Speaking up to Break the Stigma of Addiction and Mental Health

Speaking up to Break the Stigma of Addiction and Mental Health

Although mental health and addiction are a popular topic of public conversation today, there are still many people who treat those who suffer from these conditions differently. Despite the fact that addiction is accepted as a disease by the medical community, much of society still rejects this idea. Instead, many view addiction as a choice. After all, I chose to say yes when I was offered heroin for the first time, and I chose to do it a second time, right?

To me, that idea is wrong. I didn’t wake up one day and decide I wanted to become a heroin addict. I didn’t stick a needle in my arm with the intention of breaking my mother's heart and hurting the ones I love. I stuck a needle in my arm because I was sick - I was an addict long before then. 

Before taking my first drug, I had qualities about myself and experiences in my life that made me more susceptible to addiction. I endured both emotional and physical trauma at a young age, I was sexually assaulted as a teenager, and I suffered from anxiety and depression. Individuals who have been exposed to trauma are more likely to abuse substances to run from their emotions, and people who suffer from mental health conditions are also more susceptible to substance abuse. In fact, nearly 50% of people who have a substance use disorder have a co-occurring mental illness.

From a young age, I was under the impression that expressing my emotions was a sign of weakness. I thought should bottle up my emotions and stuff them inside. Not only did this behavior lead to depression and anxiety, but it stopped me from being capable of forming connections with others. I went through the motions of life without being vulnerable or honest with others because I was fearful of what they would think. Today, I’m able to recognize that vulnerability isn’t a weakness - it is a strength. Getting vulnerable to other people is what enables us to have relationships with one another. 
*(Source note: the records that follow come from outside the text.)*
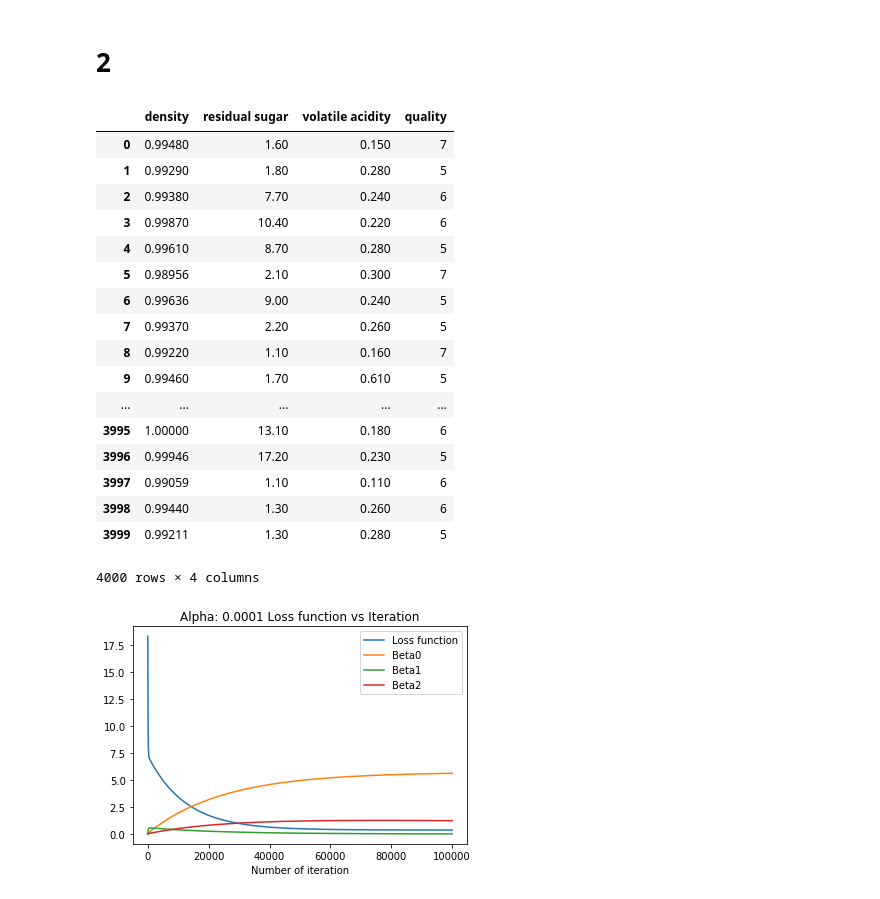
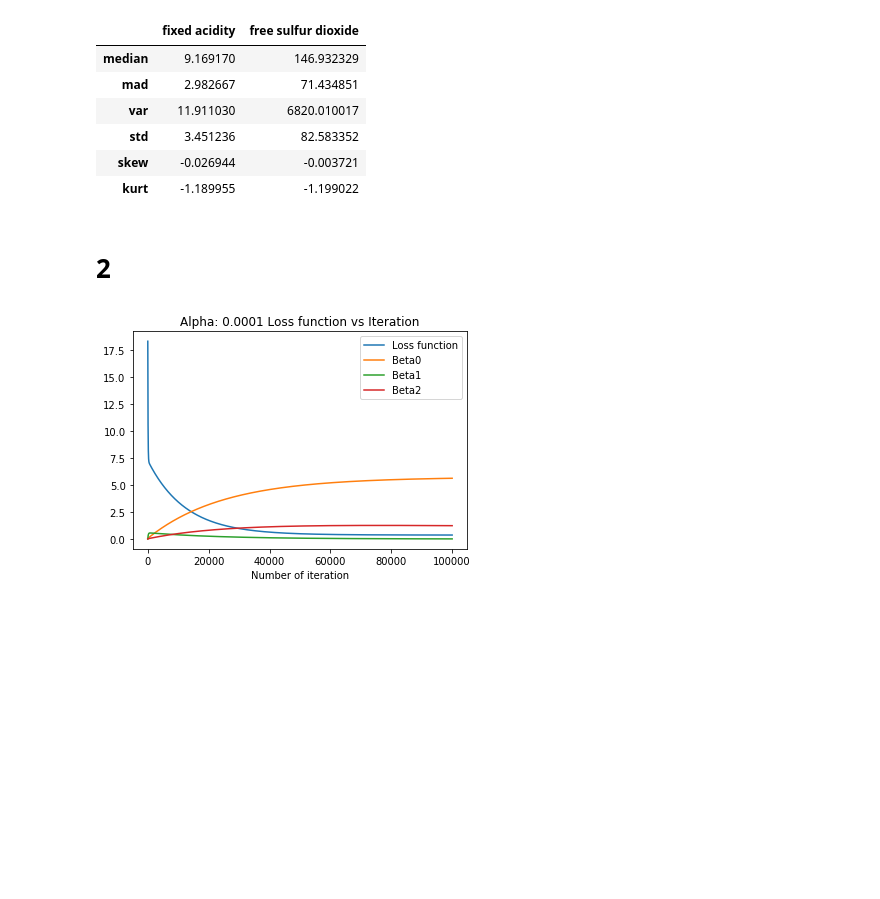
Before and after one commit to weiweiECNU/QBUS, a Jupyter notebook: QBUS6850_19_2/assignment1/taskA.ipynb, the cells around one changed output. Cells and saved outputs as stored; diff of their text form; code cells hidden in the pictures; blank space fills up the shorter version.

```diff
--- a/QBUS6850_19_2/assignment1/taskA.ipynb
+++ b/QBUS6850_19_2/assignment1/taskA.ipynb
@@ -1,2 +39,16 @@
+# %%
+def get_status(x) :
+    return pd.DataFrame([x.median(),x.mad(),x.var(),x.std(),x.skew(),x.kurt()],
+                        index=['median','mad','var','std','skew','kurt'])
+
+get_status(table[["fixed acidity","free sulfur dioxide"]])
+# %% [output]
+|  | fixed acidity | free sulfur dioxide |
+| median | 9.169170 | 146.932329 |
+| mad | 2.982667 | 71.434851 |
+| var | 11.911030 | 6820.010017 |
+| std | 3.451236 | 82.583352 |
+| skew | -0.026944 | -0.003721 |
+| kurt | -1.189955 | -1.199022 |
 # %% [markdown]
 # 2
@@ -14,27 +62,8 @@ def choose_features(filename, features, target):
     return table[features + [target]]
 # %%
 features = ["density", "residual sugar", "volatile acidity"]
-target = "quality"
+
 table = choose_features("Wine_2019.csv", features, target)
-# %% [output]
-|  | density | residual sugar | volatile acidity | quality |
-| 0 | 0.99480 | 1.60 | 0.150 | 7 |
-| 1 | 0.99290 | 1.80 | 0.280 | 5 |
-| 2 | 0.99380 | 7.70 | 0.240 | 6 |
-| 3 | 0.99870 | 10.40 | 0.220 | 6 |
-| 4 | 0.99610 | 8.70 | 0.280 | 5 |
-| 5 | 0.98956 | 2.10 | 0.300 | 7 |
-| 6 | 0.99636 | 9.00 | 0.240 | 5 |
-| 7 | 0.99370 | 2.20 | 0.260 | 5 |
-| 8 | 0.99220 | 1.10 | 0.160 | 7 |
-| 9 | 0.99460 | 1.70 | 0.610 | 5 |
-| ... | ... | ... | ... | ... |
-| 3995 | 1.00000 | 13.10 | 0.180 | 6 |
-| 3996 | 0.99946 | 17.20 | 0.230 | 5 |
-| 3997 | 0.99059 | 1.10 | 0.110 | 6 |
-| 3998 | 0.99440 | 1.30 | 0.260 | 6 |
-| 3999 | 0.99211 | 1.30 | 0.280 | 5 |
-4000 rows × 4 columns
 # %%
 def Gradient_Descent_Algo(x, y, beta, alpha, m, NUM_ITERATION):
     xTrans = x.transpose()
```
Also changed, not shown: parts of 14 cells of this notebook.
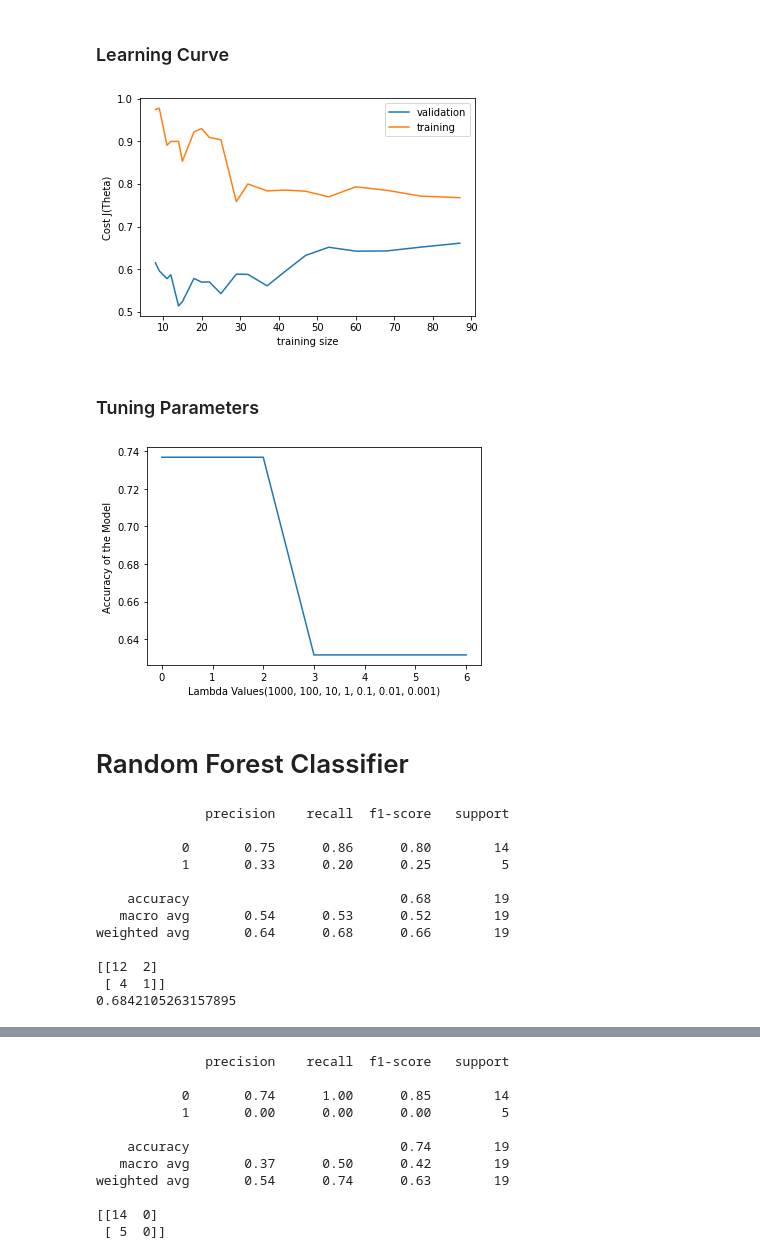
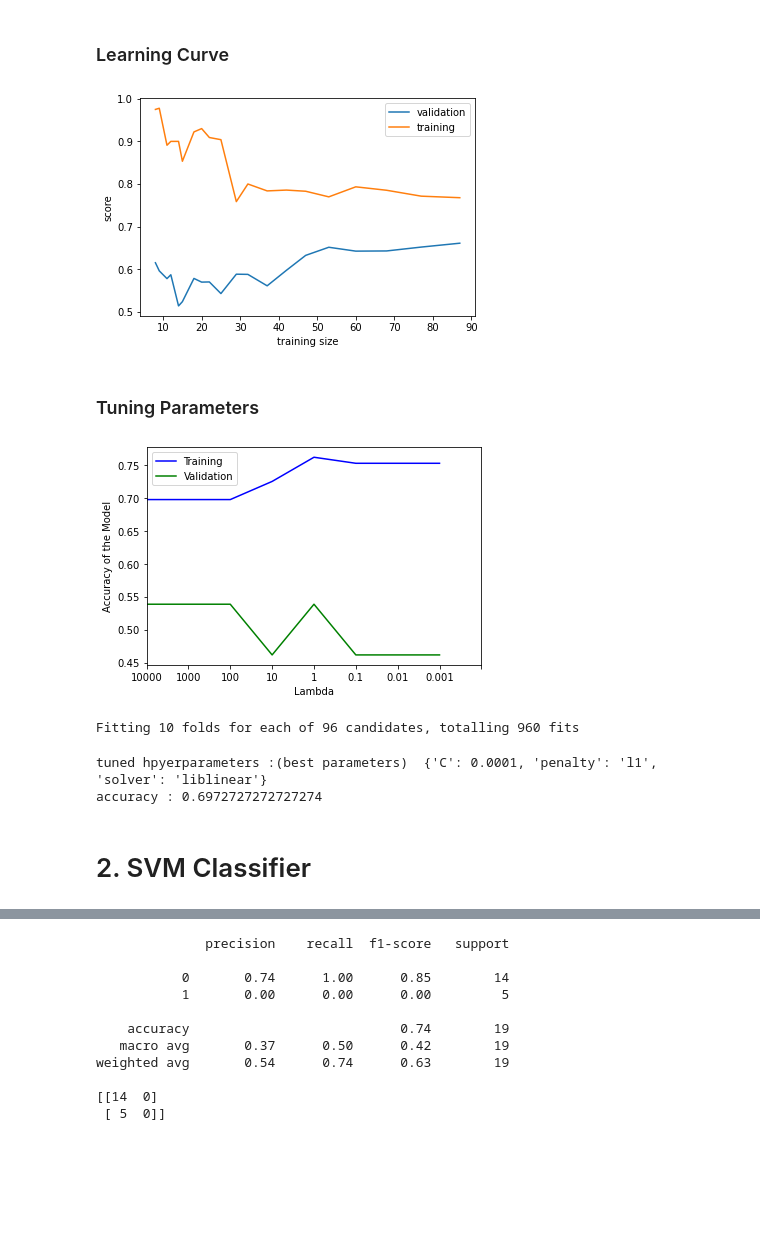
Before and after one commit to KisanThapa/ProjectCS638-Applied-Machine-Learning, a Jupyter notebook: model.ipynb, the cells around one changed output, grey strips where cells are left out. Cells and saved outputs as stored; diff of their text form; code cells hidden in the pictures; blank space fills up the shorter version.

Commit message:
ROC Curve and Learning Curve fixes

```diff
--- a/model.ipynb
+++ b/model.ipynb
@@ -187,35 +176,63 @@ train_sizes, train_scores, validation_scores = learning_curve(
 plt.plot(train_sizes, validation_scores.mean(axis=1), label='validation')
 plt.plot(train_sizes, train_scores.mean(axis=1), label='training')
 plt.xlabel('training size')
-plt.ylabel('Cost J(Theta)')
+plt.ylabel('score')
 plt.legend()
 plt.show()
 # %% [output]
-[figure, old version]
+[figure, new version]
 # %% [markdown]
 ### Tuning Parameters
 # %%
-C_param_range = [0.001, 0.01, 0.1, 1, 10, 100, 1000]
+C_param_range = [1e-4, 1e-3, 1e-2, 1e-1, 1, 10, 100, 1000]
 
-AccuracyTable = []
+train = []
+validation = []
+test = []
 
 for i in C_param_range:
     # Apply logistic regression model to training data
-    lr = LogisticRegression(penalty = 'l2', C = i, random_state = 1)
+    lr = LogisticRegression(C = i, random_state = 1)
     lr.fit(X_train,y_train)
 
     # Predict using model
-    y_pred = lr.predict(X_test)
+    y_pred_train = lr.predict(X_train)
+    y_pred_valid = lr.predict(X_valid)
+    y_pred_test = lr.predict(X_test)
 
     # Saving accuracy score in table
-    AccuracyTable.append(accuracy_score(y_test, y_pred))
+    train.append(accuracy_score(y_train, y_pred_train))
+    validation.append(accuracy_score(y_valid, y_pred_valid))
+    test.append(accuracy_score(y_test, y_pred_test))
 
 
-plt.xlabel("Lambda Values(1000, 100, 10, 1, 0.1, 0.01, 0.001)")
+fig, ax = plt.subplots()
+fig.canvas.draw()
+plt.xlabel("Lambda")
 plt.ylabel("Accuracy of the Model")
-plt.plot(np.array(AccuracyTable))
+plt.xlim(0,8)
+plt.plot(np.array(train), color='blue', label='Training')
+plt.plot(np.array(validation), color='green', label='Validation')
+# plt.plot(np.array(test), color='red', label='Test')
+
+plt.legend()
+ax.set_xticklabels(['10000', '1000', '100', '10', '1', '0.1', '0.01', '0.001'])
 plt.show()
 # %% [output]
-[figure, old version]
+[figure, new version]
+# %%
+grid={"C":[1e-4, 1e-3, 1e-2, 1e-1, 1, 10, 100, 1000], "penalty":['none', 'l1', 'l2', 'elasticnet'], 'solver':['newton-cg', 'lbfgs', 'liblinear']}
+
+clf = GridSearchCV(logReg, param_grid=grid, cv=10, scoring='accuracy', verbose=True, n_jobs=-1)
+
+best_clf = clf.fit(X_train, y_train)
+# %% [output]
+Fitting 10 folds for each of 96 candidates, totalling 960 fits
+# %%
+print("tuned hpyerparameters :(best parameters) ",best_clf.best_params_)
+print("accuracy :", best_clf.best_score_)
+# %% [output]
+tuned hpyerparameters :(best parameters)  {'C': 0.0001, 'penalty': 'l1', 'solver': 'liblinear'}
+accuracy : 0.6972727272727274
 # %% [markdown]
-# Random Forest Classifier
+# 2. SVM Classifier
@@ -226,20 +238,0 @@ pred_rfc = rfc.predict(X_test)
-# %%
-# Lets see how well our model performs
-print(classification_report(y_test, pred_rfc))
-print(confusion_matrix(y_test, pred_rfc))
-
-# Print Accuracy
-print(accuracy_score(y_test, pred_rfc))
-# %% [output]
-              precision    recall  f1-score   support
-
-           0       0.75      0.86      0.80        14
-           1       0.33      0.20      0.25         5
-
-    accuracy                           0.68        19
-   macro avg       0.54      0.53      0.52        19
-weighted avg       0.64      0.68      0.66        19
-
-[[12  2]
- [ 4  1]]
-0.6842105263157895
```
Also changed, not shown: parts of 33 cells of this notebook.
When I reflect on my past, I see that it is no surprise that I turned to substances to soothe my mind. I didn’t know how to deal with life, so sinking into oblivion seemed easier. At first, it was my solution. I didn’t start my drug use as an addict - I used recreationally. At that point, I could stop. I could moderate. However, the act of numbing the pain with a substance progressed from something I wanted to do into something I needed to do. 

I once heard somebody say, “the chains of addiction are too weak to feel until they are too strong to break.” In a nutshell, this describes how addiction took hold of me. At some point, I crossed the line between a user and an addict, and when I did, my mind was too clouded and my coping skills were so nonexistent that I didn’t even notice. Still, at three years sober, I couldn’t tell you when I crossed that line. Once I did, I lost control over the amount I used and I lost the ability to stop.

When things got bad enough, I finally scrounged up enough strength to ask for help. It turns out that being willing to ask for help and be honest with others was all I needed to start my recovery. 

Today you would have no idea that I once thought I would die with a needle in my arm. I have a job where I am valued, I am a daughter and an aunt who is loved, and I’m a friend who is relied upon and trusted. More than that, I am a walking example of hope. 

However, when I tell non-addicts that I’m an addict, I get that look - that blank stare of shock and disgust, as if they are thinking “why on earth would you do that to yourself?” I did that to myself because I’m an addict. I have a mind that tricks me into using and a body that persistently craves more. I have a disease and a mental illness that want to kill me. Still, I stay vigilant, and I treat my mental health and my addiction on a daily basis. 

As a sober woman today, I like to encourage people to speak up about addiction and mental illness. They often go hand in hand and they are killing hundreds of people each day. Words are powerful tools and they are meant to be used. By speaking up and sharing our experiences in addiction and recovery, we can change the world’s perception of behavioral and mental health while encouraging those who are suffering to ask for help. 

Cassidy Webb is an avid writer who advocates spreading awareness on the disease of addiction. Her passion in life is to help others by sharing her experience, strength, and hope.